Surgerman HJ, Nguyen, N. Management of morbid obesity. New York: CRC Press; 2005.
McGowan, PM, McGowan, M, Chopra, JM. Gastric bypass surgery: everything you need to know to make an informed decision. New York: McGraw-Hill Professional; 2004.
- Curtis, J. Gastric bypass. 2009.
- Coates, PS, Fernstrom, JD, Fernstrom, MH, Greenspan, S, Greenspan, SL. Gastric Bypass Surgery for Morbid Obesity Leads to an Increase in Bone Turnover and a Decrease in Bone Mass.

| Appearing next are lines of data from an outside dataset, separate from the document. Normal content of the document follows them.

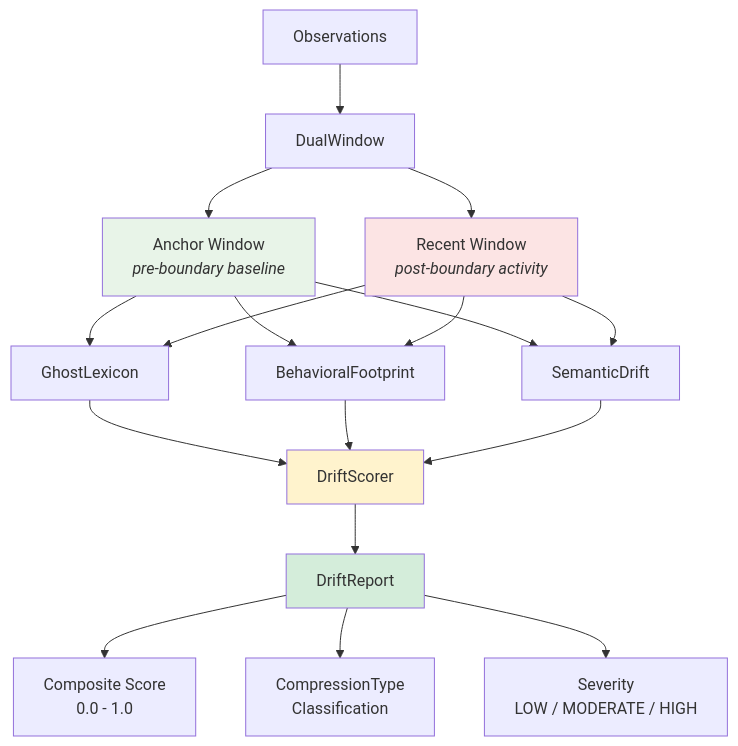
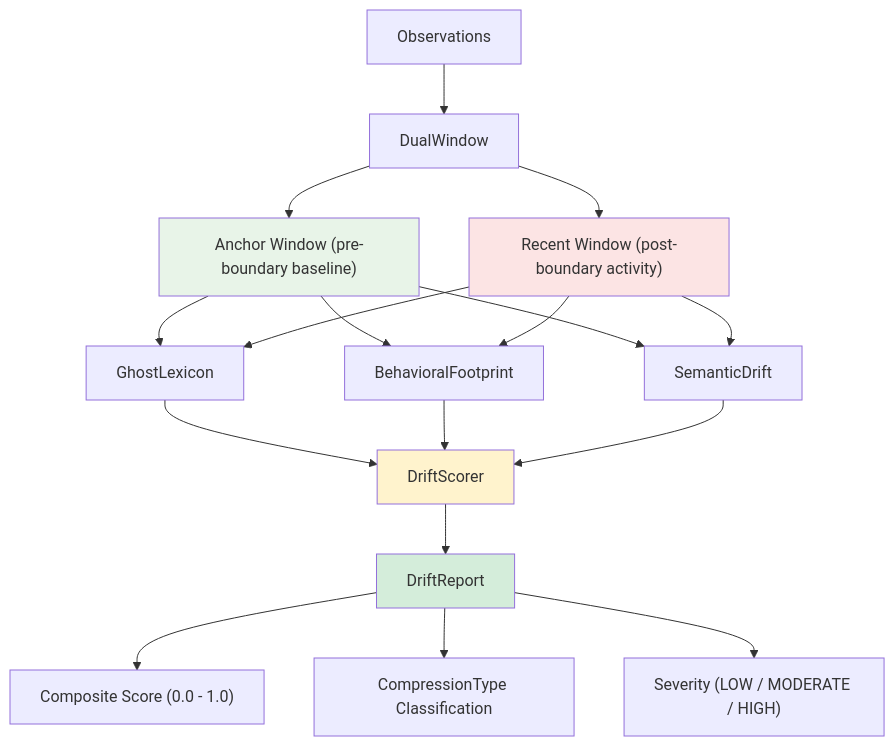
One commit to elementalcollision/drift-monitor changed the first of 3 diagrams in README.md. Above: the diagram before and after it, drawn with Mermaid. The commit also changed other lines of this file, not shown here.

First line of the commit message:
Fix Mermaid diagrams for GitHub rendering

````diff
--- a/README.md
+++ b/README.md
@@ -15,27 +15,27 @@
 ```mermaid
 graph TD
     A[Observations] --> B[DualWindow]
-    B --> C[Anchor Window<br/><i>pre-boundary baseline</i>]
-    B --> D[Recent Window<br/><i>post-boundary activity</i>]
+    B --> C["Anchor Window (pre-boundary baseline)"]
+    B --> D["Recent Window (post-boundary activity)"]
 
     C --> E[GhostLexicon]
     C --> F[BehavioralFootprint]
     C --> G[SemanticDrift]
     D --> E
     D --> F
     D --> G
 
     E --> H[DriftScorer]
     F --> H
     G --> H
 
     H --> I[DriftReport]
-    I --> J[Composite Score<br/>0.0 - 1.0]
-    I --> K[CompressionType<br/>Classification]
-    I --> L[Severity<br/>LOW / MODERATE / HIGH]
+    I --> J["Composite Score (0.0 - 1.0)"]
+    I --> K[CompressionType Classification]
+    I --> L["Severity (LOW / MODERATE / HIGH)"]
 
     style C fill:#e8f4e8
     style D fill:#fce4e4
     style H fill:#fff3cd
     style I fill:#d4edda
 ```
````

The Journal of Clinical Endocrinology & Metabolism. 2004; 89(3): 1061-1065.
- Surgerman HJ, Nguyen, N. Management of morbid obesity. New York: CRC Press; 2005.
- Pre-Surgery Bariatric Diet.
- McGowan, PM, McGowan, M, Chopra, JM. Gastric bypass surgery: everything you need to know to make an informed decision. New York: McGraw-Hill Professional; 2004.